 Introduction
 Data
 (Multivariate) empirical mode decomposition
 Statistical significance test for climate
 Tropical Pacific modes of variability
 ENSO dynamics
 Conclusions
 Appendix A: MEMD for 3D fields
 Appendix B: Significance tests
 Code availability
 Data availability
 Author contributions
 Competing interests
 Disclaimer
 Acknowledgements
 Financial support
 Review statement
 References
 Supplement
 Abstract
 Introduction
 Data
 (Multivariate) empirical mode decomposition
 Statistical significance test for climate
 Tropical Pacific modes of variability
 ENSO dynamics
 Conclusions
 Appendix A: MEMD for 3D fields
 Appendix B: Significance tests
 Code availability
 Data availability
 Author contributions
 Competing interests
 Disclaimer
 Acknowledgements

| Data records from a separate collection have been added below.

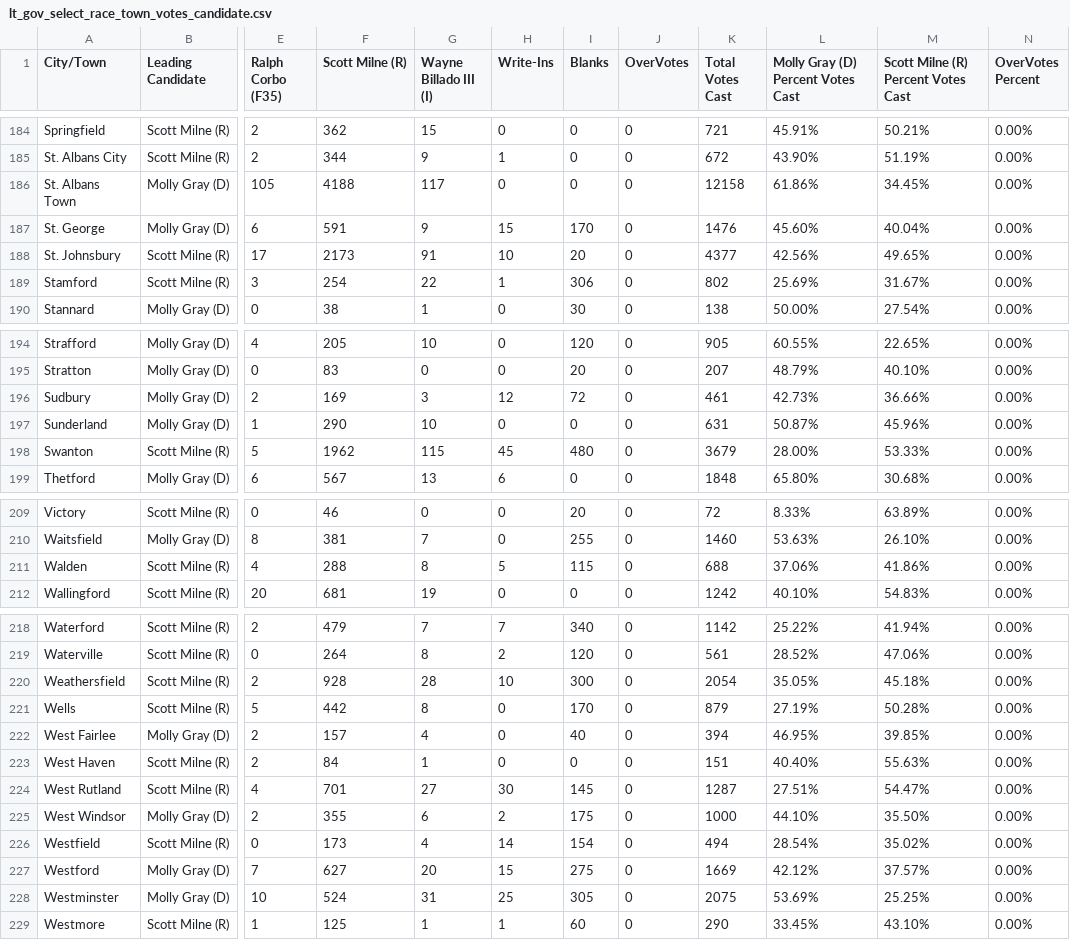
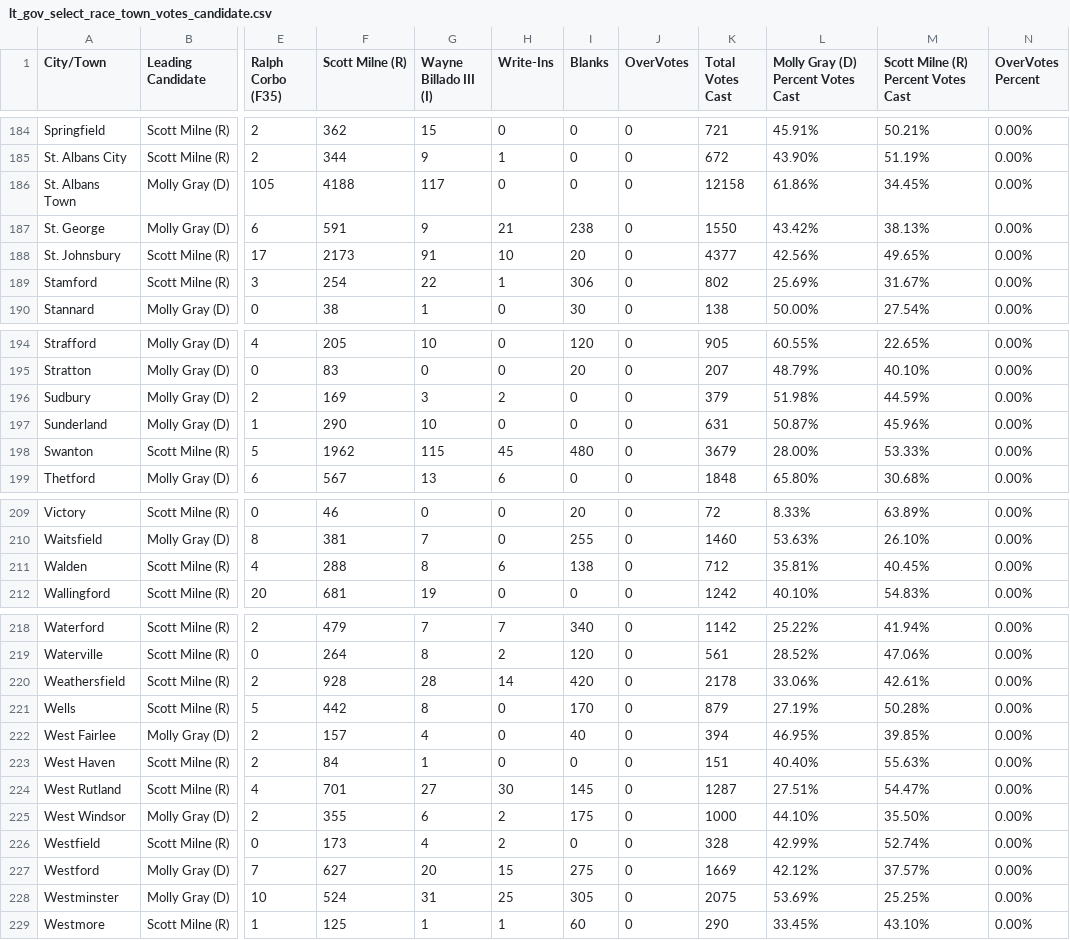
Before and after one commit to jackcary/data, a CSV file: lt_gov_select_race_town_votes_candidate.csv, drawn as a sheet; only a part is shown, gaps mark what is left out; the diff names each change by its address in the sheet, - before the commit and + after, or states it on an @@ line.

```diff
--- a/lt_gov_select_race_town_votes_candidate.csv
+++ b/lt_gov_select_race_town_votes_candidate.csv
-H187 (Write-Ins): 15
+H187 (Write-Ins): 21
-I187 (Blanks): 170
+I187 (Blanks): 238
-K187 (Total Votes Cast): 1476
+K187 (Total Votes Cast): 1550
-L187: 45.60%
+L187: 43.42%
-M187: 40.04%
+M187: 38.13%
-H196 (Write-Ins): 12
+H196 (Write-Ins): 2
-I196 (Blanks): 72
+I196 (Blanks): 0
-K196 (Total Votes Cast): 461
+K196 (Total Votes Cast): 379
-L196: 42.73%
+L196: 51.98%
-M196: 36.66%
+M196: 44.59%
-H211 (Write-Ins): 5
+H211 (Write-Ins): 6
-I211 (Blanks): 115
+I211 (Blanks): 138
-K211 (Total Votes Cast): 688
+K211 (Total Votes Cast): 712
-L211: 37.06%
+L211: 35.81%
-M211: 41.86%
+M211: 40.45%
-H220 (Write-Ins): 10
+H220 (Write-Ins): 14
-I220 (Blanks): 300
+I220 (Blanks): 420
-K220 (Total Votes Cast): 2054
+K220 (Total Votes Cast): 2178
-L220: 35.05%
+L220: 33.06%
-M220: 45.18%
+M220: 42.61%
-H226 (Write-Ins): 14
+H226 (Write-Ins): 2
-I226 (Blanks): 154
+I226 (Blanks): 0
-K226 (Total Votes Cast): 494
+K226 (Total Votes Cast): 328
-L226: 28.54%
+L226: 42.99%
-M226: 35.02%
+M226: 52.74%
```
Also changed, not shown: gov_select_race_town_votes_candidate.csv, turnout.csv, 1 other file.
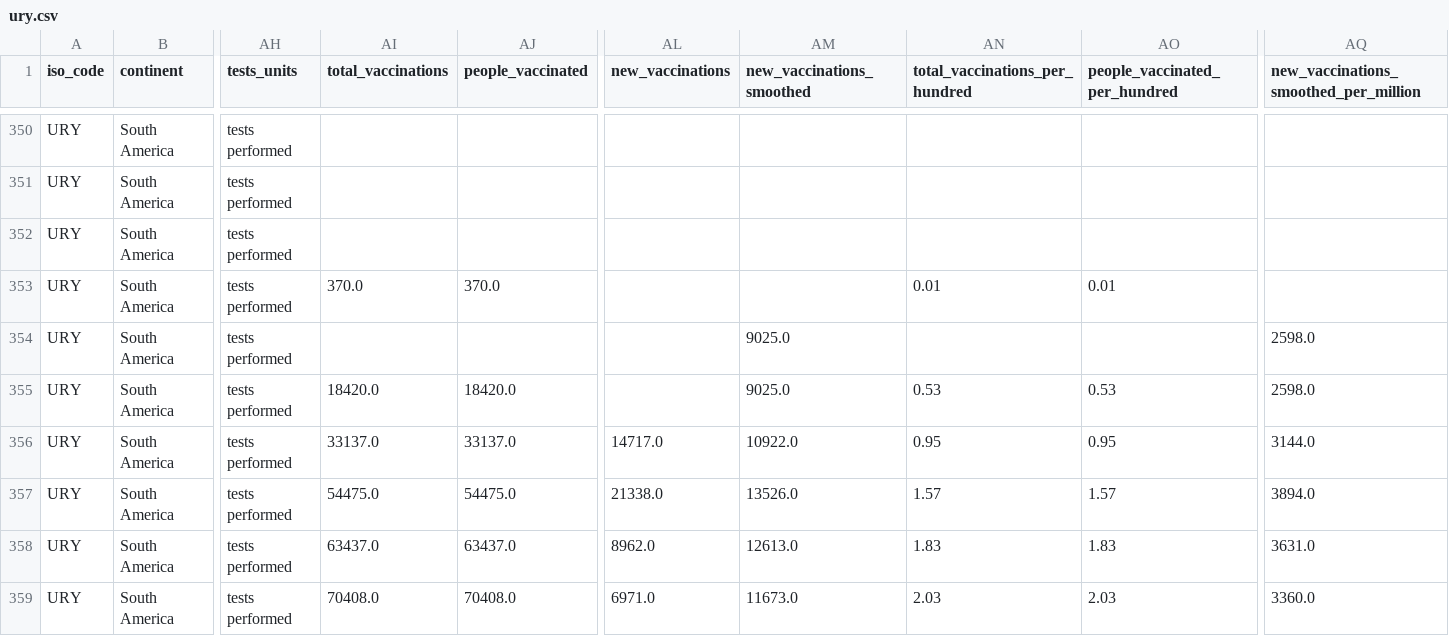
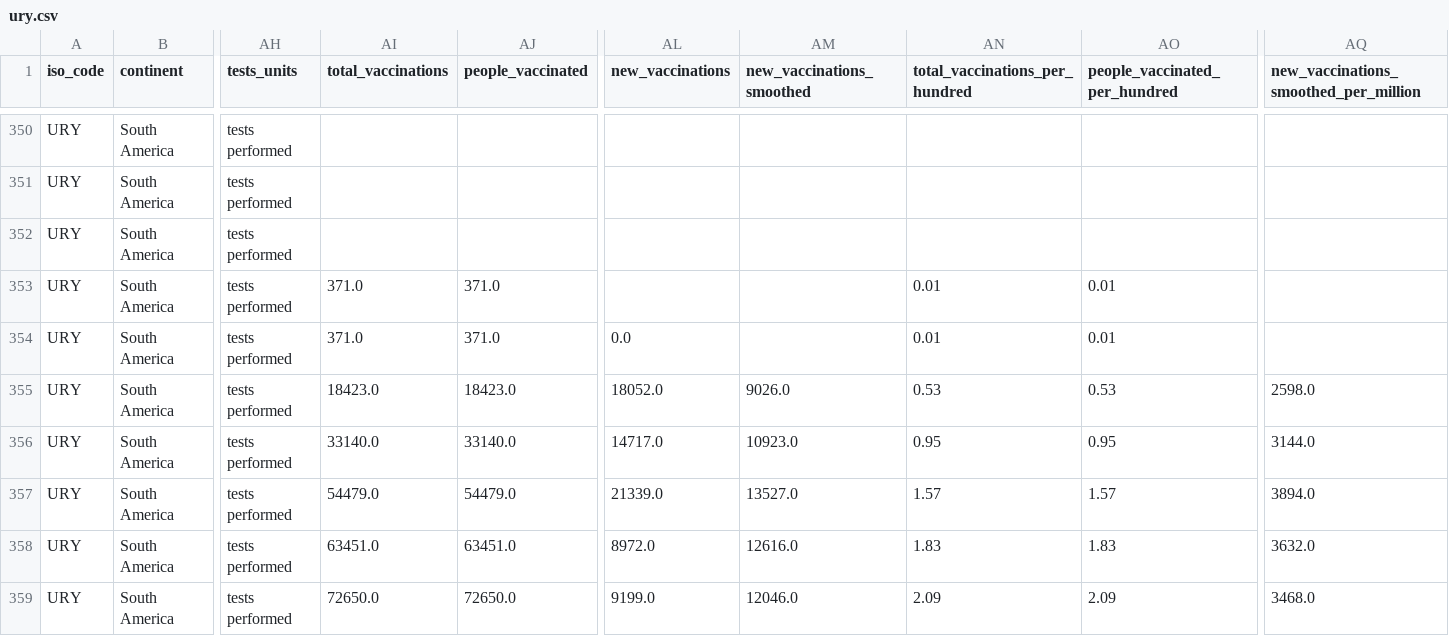
Before and after one commit to azunyuuuuuuu/datathingies, a CSV file: data/ury.csv, drawn as a sheet; only a part is shown, gaps mark what is left out; the diff covers the shown part only; the diff names each change by its address in the sheet, - before the commit and + after, or states it on an @@ line.

Commit message:
Data refresh commit

```diff
--- a/data/ury.csv
+++ b/data/ury.csv
-AI353 (total_vaccinations): 370.0
+AI353 (total_vaccinations): 371.0
-AJ353 (people_vaccinated): 370.0
+AJ353 (people_vaccinated): 371.0
-AI354 (total_vaccinations): (empty)
+AI354 (total_vaccinations): 371.0
-AJ354 (people_vaccinated): (empty)
+AJ354 (people_vaccinated): 371.0
-AL354 (new_vaccinations): (empty)
+AL354 (new_vaccinations): 0.0
-AM354 (new_vaccinations_smoothed): 9025.0
+AM354 (new_vaccinations_smoothed): (empty)
-AN354 (total_vaccinations_per_hundred): (empty)
+AN354 (total_vaccinations_per_hundred): 0.01
-AO354 (people_vaccinated_per_hundred): (empty)
+AO354 (people_vaccinated_per_hundred): 0.01
-AQ354: 2598.0
+AQ354: (empty)
-AI355 (total_vaccinations): 18420.0
+AI355 (total_vaccinations): 18423.0
-AJ355 (people_vaccinated): 18420.0
+AJ355 (people_vaccinated): 18423.0
-AL355 (new_vaccinations): (empty)
+AL355 (new_vaccinations): 18052.0
-AM355 (new_vaccinations_smoothed): 9025.0
+AM355 (new_vaccinations_smoothed): 9026.0
-AI356 (total_vaccinations): 33137.0
+AI356 (total_vaccinations): 33140.0
-AJ356 (people_vaccinated): 33137.0
+AJ356 (people_vaccinated): 33140.0
-AM356 (new_vaccinations_smoothed): 10922.0
+AM356 (new_vaccinations_smoothed): 10923.0
-AI357 (total_vaccinations): 54475.0
+AI357 (total_vaccinations): 54479.0
-AJ357 (people_vaccinated): 54475.0
+AJ357 (people_vaccinated): 54479.0
-AL357 (new_vaccinations): 21338.0
+AL357 (new_vaccinations): 21339.0
-AM357 (new_vaccinations_smoothed): 13526.0
+AM357 (new_vaccinations_smoothed): 13527.0
-AI358 (total_vaccinations): 63437.0
+AI358 (total_vaccinations): 63451.0
-AJ358 (people_vaccinated): 63437.0
+AJ358 (people_vaccinated): 63451.0
-AL358 (new_vaccinations): 8962.0
+AL358 (new_vaccinations): 8972.0
-AM358 (new_vaccinations_smoothed): 12613.0
+AM358 (new_vaccinations_smoothed): 12616.0
-AQ358: 3631.0
+AQ358: 3632.0
-AI359 (total_vaccinations): 70408.0
+AI359 (total_vaccinations): 72650.0
-AJ359 (people_vaccinated): 70408.0
+AJ359 (people_vaccinated): 72650.0
-AL359 (new_vaccinations): 6971.0
+AL359 (new_vaccinations): 9199.0
-AM359 (new_vaccinations_smoothed): 11673.0
+AM359 (new_vaccinations_smoothed): 12046.0
-AN359 (total_vaccinations_per_hundred): 2.03
+AN359 (total_vaccinations_per_hundred): 2.09
-AO359 (people_vaccinated_per_hundred): 2.03
+AO359 (people_vaccinated_per_hundred): 2.09
-AQ359: 3360.0
+AQ359: 3468.0
```
Also changed, not shown: 21 edited cells elsewhere in this file, data/hun.csv, data/mys.csv, 5 other files.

 Financial support
 Review statement
 References
 Supplement